## EXERCISE OBJECTIVE
Scan the entries below for the word "around". Copy out every line in which it occurs.
◆ ◆ ◆ ◆
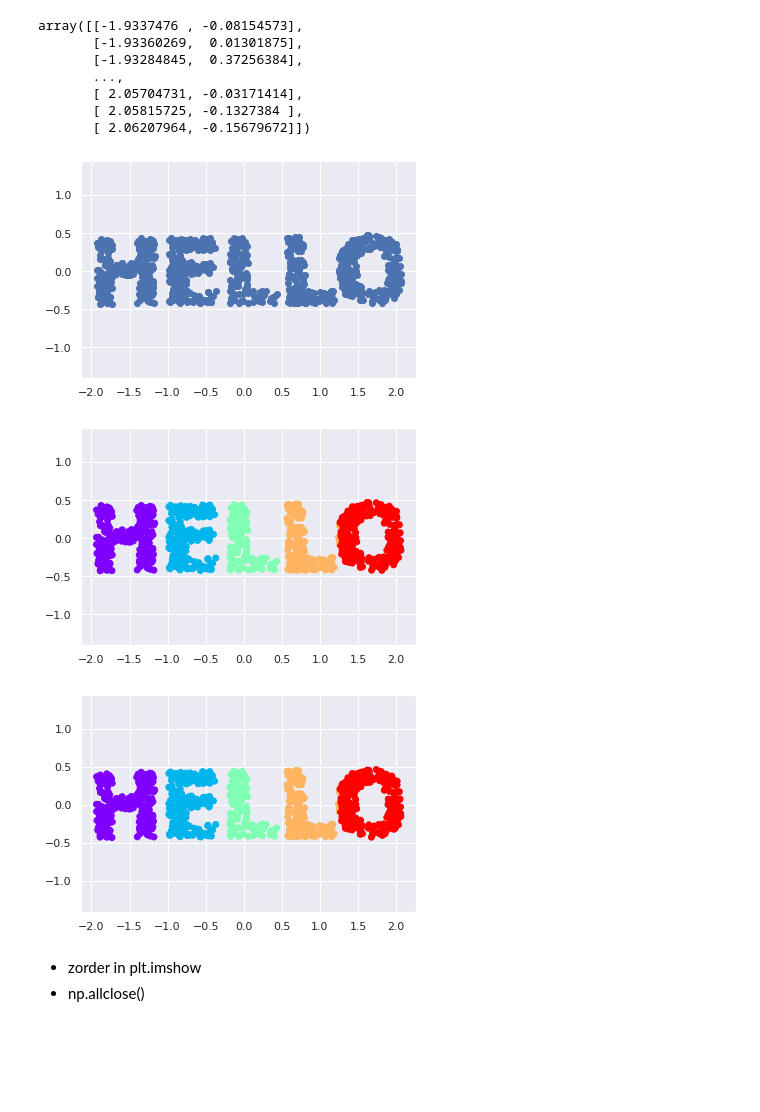
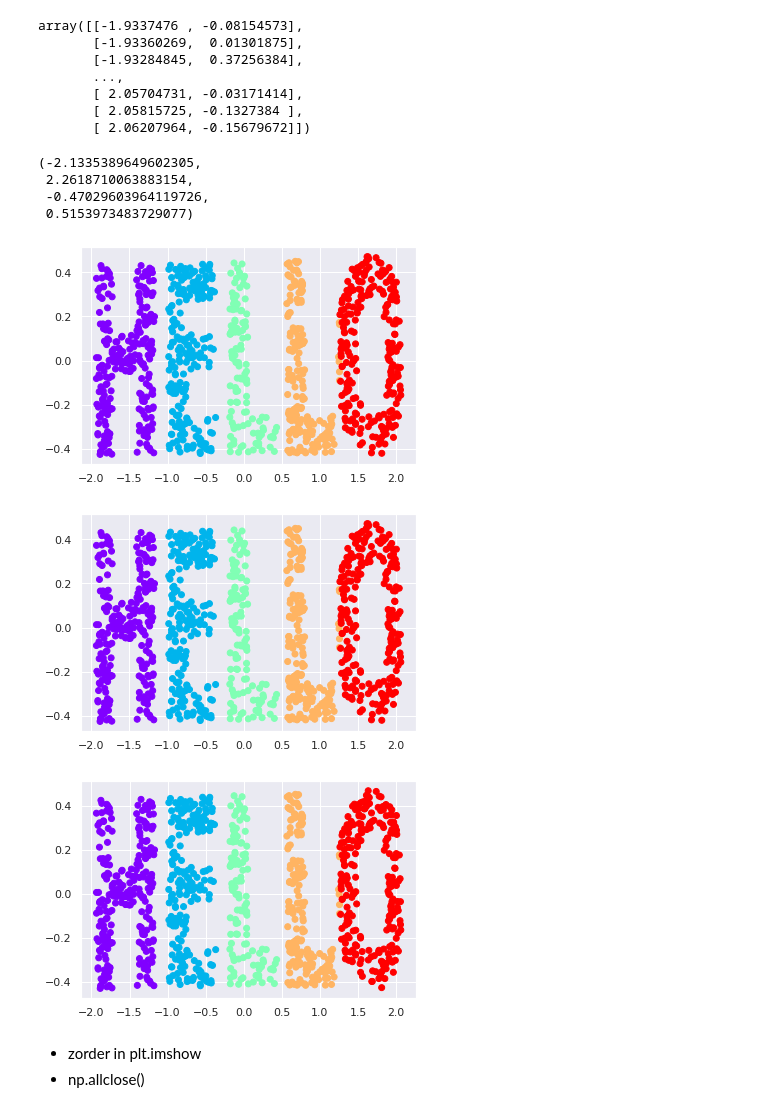
Before and after one commit to Benza1611/Multivariate, a Jupyter notebook: Chapter_4_MDS.ipynb, the cells around one changed output. Cells and saved outputs as stored; diff of their text form; code cells hidden in the pictures; blank space fills up the shorter version.

```diff
--- a/Chapter_4_MDS.ipynb
+++ b/Chapter_4_MDS.ipynb
@@ -277,7 +276,7 @@ from sklearn.decomposition import PCA
 # %%
 pca = PCA(n_components=2)
 # %%
-new_pca = pca.fit_transform(X2)
+new_pca = pca.fit_transform(X)
 # %%
 new_pca.shape
 # %% [output]
@@ -293,24 +292,28 @@ array([[-1.9337476 , -0.08154573],
        [ 2.05815725, -0.1327384 ],
        [ 2.06207964, -0.15679672]])
 # %%
-plt.scatter(new_pca[:,0],new_pca[:,1]);  # พร็อตออกมา ได้ออกมาเเบบเดิม
-plt.axis('equal');
+plt.scatter(new_pca[:,0],new_pca[:,1], **colorize);  # พร็อตออกมา ได้ออกมาเเบบเดิม
+plt.axis()
 # %% [output]
+(-2.1335389649602305,
+ 2.2618710063883154,
+ -0.47029603964119726,
+ 0.5153973483729077)
-[figure, old version]
+[figure, new version]
 # %%
 model = PCA(n_components=2 ) ## PCA จะหมุนกลับมาให้เหมือนเดิม
-out2 = model.fit_transform(X2)
-plt.scatter(out2[:, 0], out2[:, 1], **colorize)
-plt.axis('equal');
+out1 = model.fit_transform(X2)
+plt.scatter(out1[:, 0], out1[:, 1], **colorize)
+plt.axis();
 # %% [output]
-[figure, old version]
+[figure, new version]
 # %%
 model = PCA(n_components=2 ) ## PCA จะหมุนกลับมาให้เหมือนเดิม หาก dimension ไม่ได้เปลี่ยน ได้รูปเเบบเดิม
-out3 = model.fit_transform(out)
-plt.scatter(out3[:, 0], out3[:, 1], **colorize)
-plt.axis('equal');
+out2 = model.fit_transform(out)
+plt.scatter(out2[:, 0], out2[:, 1], **colorize)
+plt.axis();
 # %% [output]
-[figure, old version]
+[figure, new version]
 # %% [markdown]
 * zorder in plt.imshow
 * np.allclose()
```
Also changed, not shown: parts of 5 cells of this notebook.
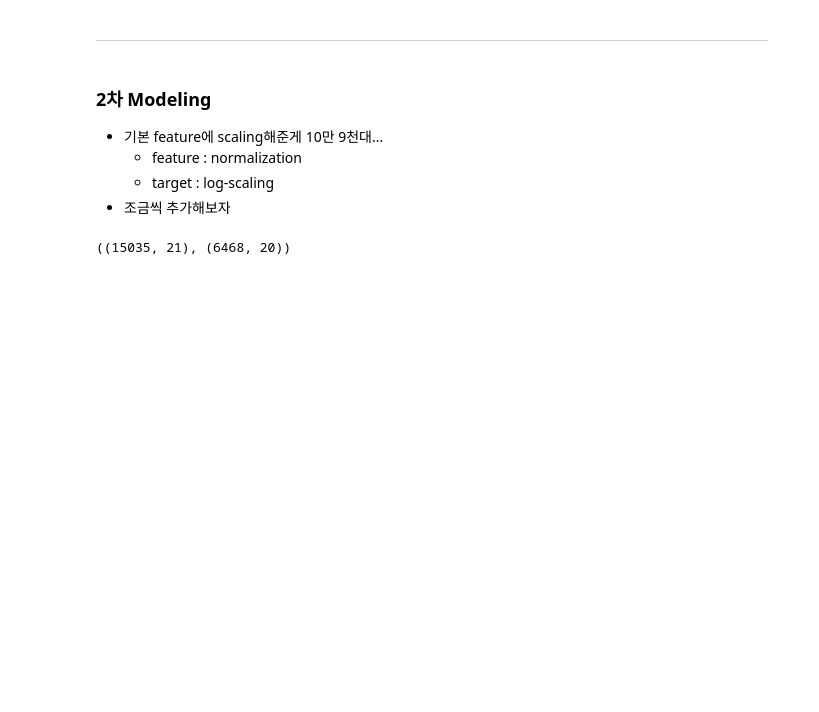
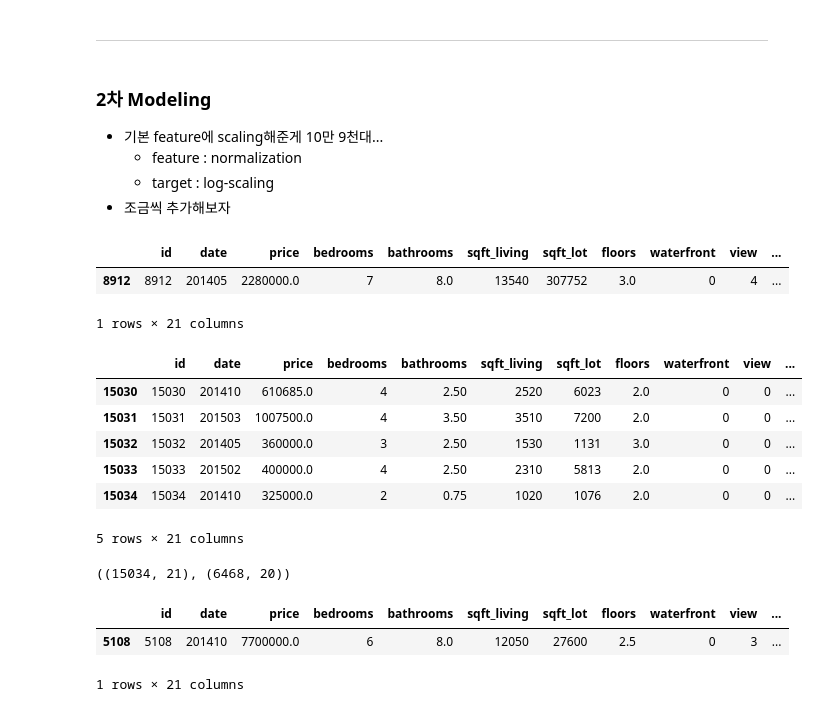
Before and after one commit to Junhojuno/everyday-kaggle, a Jupyter notebook: houseprice_prediction/code/Lets-Model-it.ipynb, the cells around one changed output. Cells and saved outputs as stored; diff of their text form; code cells hidden in the pictures; blank space fills up the shorter version.

```diff
--- a/houseprice_prediction/code/Lets-Model-it.ipynb
+++ b/houseprice_prediction/code/Lets-Model-it.ipynb
@@ -761,12 +761,29 @@ submission.to_csv("13th_submission.csv", index=False)
     - feature : normalization
     - target : log-scaling
 - 조금씩 추가해보자
+# %%
+df_train[df_train.sqft_living > 13000]
+# %% [output]
+|  | id | date | price | bedrooms | bathrooms | sqft_living | sqft_lot | floors | waterfront | view | ... |
+| 8912 | 8912 | 201405 | 2280000.0 | 7 | 8.0 | 13540 | 307752 | 3.0 | 0 | 4 | ... |
+1 rows × 21 columns
+# %%
+df_train.tail()
+# %% [output]
+|  | id | date | price | bedrooms | bathrooms | sqft_living | sqft_lot | floors | waterfront | view | ... |
+| 15030 | 15030 | 201410 | 610685.0 | 4 | 2.50 | 2520 | 6023 | 2.0 | 0 | 0 | ... |
+| 15031 | 15031 | 201503 | 1007500.0 | 4 | 3.50 | 3510 | 7200 | 2.0 | 0 | 0 | ... |
+| 15032 | 15032 | 201405 | 360000.0 | 3 | 2.50 | 1530 | 1131 | 3.0 | 0 | 0 | ... |
+| 15033 | 15033 | 201502 | 400000.0 | 4 | 2.50 | 2310 | 5813 | 2.0 | 0 | 0 | ... |
+| 15034 | 15034 | 201410 | 325000.0 | 2 | 0.75 | 1020 | 1076 | 2.0 | 0 | 0 | ... |
+5 rows × 21 columns
 # %%
 import numpy as np
 import pandas as pd
 import matplotlib.pyplot as plt
 import seaborn as sns
 import statsmodels.api as sm
+from sklearn.decomposition import PCA
 import warnings
 warnings.filterwarnings('ignore')
 
@@ -774,11 +791,18 @@ df_train = pd.read_csv("../dataset/train.csv")
 df_test = pd.read_csv("../dataset/test.csv")
 df_train['date'] = df_train['date'].map(lambda x : int(x.split('T')[0][:6]))
 df_test['date'] = df_test['date'].map(lambda x : int(x.split('T')[0][:6]))
-train_id = df_train.id
+df_train = df_train.loc[df_train.index != 8912, :] # outlier 제거
+# df_train = df_train.loc[df_train.index != 15034, :] # 얘는 normalization시 sqft feature가 모두 NaN이 되는 희한한...아이..
 test_id = df_test.id
 df_train.shape, df_test.shape
 # %% [output]
-((15035, 21), (6468, 20))
+((15034, 21), (6468, 20))
+# %%
+df_train[df_train.price == df_train.price.max()]
+# %% [output]
+|  | id | date | price | bedrooms | bathrooms | sqft_living | sqft_lot | floors | waterfront | view | ... |
+| 5108 | 5108 | 201410 | 7700000.0 | 6 | 8.0 | 12050 | 27600 | 2.5 | 0 | 3 | ... |
+1 rows × 21 columns
 # %% [markdown]
 #### 1. distance를 추가하자 --> 10만 7700대
 #### 2. 1(distance) + 47.5~47.7사이인지 여부를 추가하자 --> 10만 8천대
```
Also changed, not shown: parts of 10 cells of this notebook.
◆ ◆ ◆ ◆
## ANSWER BOX
Before and after one commit to Benza1611/Multivariate, a Jupyter notebook: Chapter_4_MDS.ipynb, the cells around one changed output. Cells and saved outputs as stored; diff of their text form; code cells hidden in the pictures; blank space fills up the shorter version.
Before and after one commit to Junhojuno/everyday-kaggle, a Jupyter notebook: houseprice_prediction/code/Lets-Model-it.ipynb, the cells around one changed output. Cells and saved outputs as stored; diff of their text form; code cells hidden in the pictures; blank space fills up the shorter version.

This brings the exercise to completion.